### Recorded data
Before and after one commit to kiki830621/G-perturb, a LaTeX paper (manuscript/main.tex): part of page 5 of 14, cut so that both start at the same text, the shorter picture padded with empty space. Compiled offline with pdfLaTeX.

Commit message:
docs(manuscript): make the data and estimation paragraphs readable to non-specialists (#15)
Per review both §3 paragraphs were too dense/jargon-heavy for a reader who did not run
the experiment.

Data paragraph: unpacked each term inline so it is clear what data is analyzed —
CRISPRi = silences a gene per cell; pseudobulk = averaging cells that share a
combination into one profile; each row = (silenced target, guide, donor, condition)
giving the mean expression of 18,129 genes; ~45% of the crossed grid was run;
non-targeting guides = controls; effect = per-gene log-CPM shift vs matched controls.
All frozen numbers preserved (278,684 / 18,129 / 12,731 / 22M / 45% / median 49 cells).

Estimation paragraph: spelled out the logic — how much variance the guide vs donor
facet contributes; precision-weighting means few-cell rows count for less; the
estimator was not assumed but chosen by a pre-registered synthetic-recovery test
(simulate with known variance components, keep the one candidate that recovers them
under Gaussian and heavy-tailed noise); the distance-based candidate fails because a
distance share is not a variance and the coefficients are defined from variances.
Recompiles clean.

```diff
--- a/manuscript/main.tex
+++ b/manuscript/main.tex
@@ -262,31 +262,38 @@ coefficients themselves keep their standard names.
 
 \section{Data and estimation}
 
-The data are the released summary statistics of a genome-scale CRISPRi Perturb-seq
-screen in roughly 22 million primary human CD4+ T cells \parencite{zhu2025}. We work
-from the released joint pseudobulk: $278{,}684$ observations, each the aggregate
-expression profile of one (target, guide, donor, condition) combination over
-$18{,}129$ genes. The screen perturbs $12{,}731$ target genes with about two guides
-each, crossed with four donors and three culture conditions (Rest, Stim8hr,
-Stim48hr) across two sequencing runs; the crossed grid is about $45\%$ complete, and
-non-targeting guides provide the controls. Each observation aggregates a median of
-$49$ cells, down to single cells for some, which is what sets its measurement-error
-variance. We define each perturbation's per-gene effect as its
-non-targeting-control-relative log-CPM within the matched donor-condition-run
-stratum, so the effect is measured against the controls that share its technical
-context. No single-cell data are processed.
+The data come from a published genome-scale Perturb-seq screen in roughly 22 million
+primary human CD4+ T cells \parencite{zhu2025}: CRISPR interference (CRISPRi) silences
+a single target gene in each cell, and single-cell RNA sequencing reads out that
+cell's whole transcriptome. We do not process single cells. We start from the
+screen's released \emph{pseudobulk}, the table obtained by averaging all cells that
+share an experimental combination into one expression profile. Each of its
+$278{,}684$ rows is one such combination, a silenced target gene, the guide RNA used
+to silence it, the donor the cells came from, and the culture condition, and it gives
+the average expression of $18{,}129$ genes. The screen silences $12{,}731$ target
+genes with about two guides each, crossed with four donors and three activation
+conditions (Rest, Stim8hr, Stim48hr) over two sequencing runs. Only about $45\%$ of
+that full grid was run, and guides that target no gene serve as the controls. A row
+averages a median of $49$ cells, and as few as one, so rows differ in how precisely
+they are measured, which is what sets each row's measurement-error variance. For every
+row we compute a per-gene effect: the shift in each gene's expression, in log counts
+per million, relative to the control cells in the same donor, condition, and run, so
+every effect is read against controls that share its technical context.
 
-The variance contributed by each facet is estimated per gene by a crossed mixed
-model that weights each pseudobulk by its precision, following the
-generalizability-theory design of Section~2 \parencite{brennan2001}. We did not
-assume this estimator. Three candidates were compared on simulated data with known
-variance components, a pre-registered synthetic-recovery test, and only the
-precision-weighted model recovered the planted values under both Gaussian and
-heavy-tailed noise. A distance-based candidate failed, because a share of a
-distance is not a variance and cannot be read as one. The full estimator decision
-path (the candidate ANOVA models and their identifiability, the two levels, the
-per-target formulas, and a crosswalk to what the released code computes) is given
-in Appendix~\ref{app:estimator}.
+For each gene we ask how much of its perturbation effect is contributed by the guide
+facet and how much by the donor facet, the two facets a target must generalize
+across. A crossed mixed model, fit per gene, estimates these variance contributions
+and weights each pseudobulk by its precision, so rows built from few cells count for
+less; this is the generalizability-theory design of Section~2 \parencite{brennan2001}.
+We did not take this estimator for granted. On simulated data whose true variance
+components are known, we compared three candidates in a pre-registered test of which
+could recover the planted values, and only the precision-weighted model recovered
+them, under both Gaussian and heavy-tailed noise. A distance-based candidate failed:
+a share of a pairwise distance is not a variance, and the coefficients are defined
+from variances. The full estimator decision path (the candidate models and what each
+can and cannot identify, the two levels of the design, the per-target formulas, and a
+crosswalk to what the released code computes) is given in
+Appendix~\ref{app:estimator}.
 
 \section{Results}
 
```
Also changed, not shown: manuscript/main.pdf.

### Exercise objective
Would you set down, word for word, the lines from the opening of the entries above through the line with "combination into one profile;", both included, and no others?

### Answer to this problem
Before and after one commit to kiki830621/G-perturb, a LaTeX paper (manuscript/main.tex): part of page 5 of 14, cut so that both start at the same text, the shorter picture padded with empty space. Compiled offline with pdfLaTeX.

Commit message:
docs(manuscript): make the data and estimation paragraphs readable to non-specialists (#15)
Per review both §3 paragraphs were too dense/jargon-heavy for a reader who did not run
the experiment.

Data paragraph: unpacked each term inline so it is clear what data is analyzed —
CRISPRi = silences a gene per cell; pseudobulk = averaging cells that share a
combination into one profile; each row = (silenced target, guide, donor, condition)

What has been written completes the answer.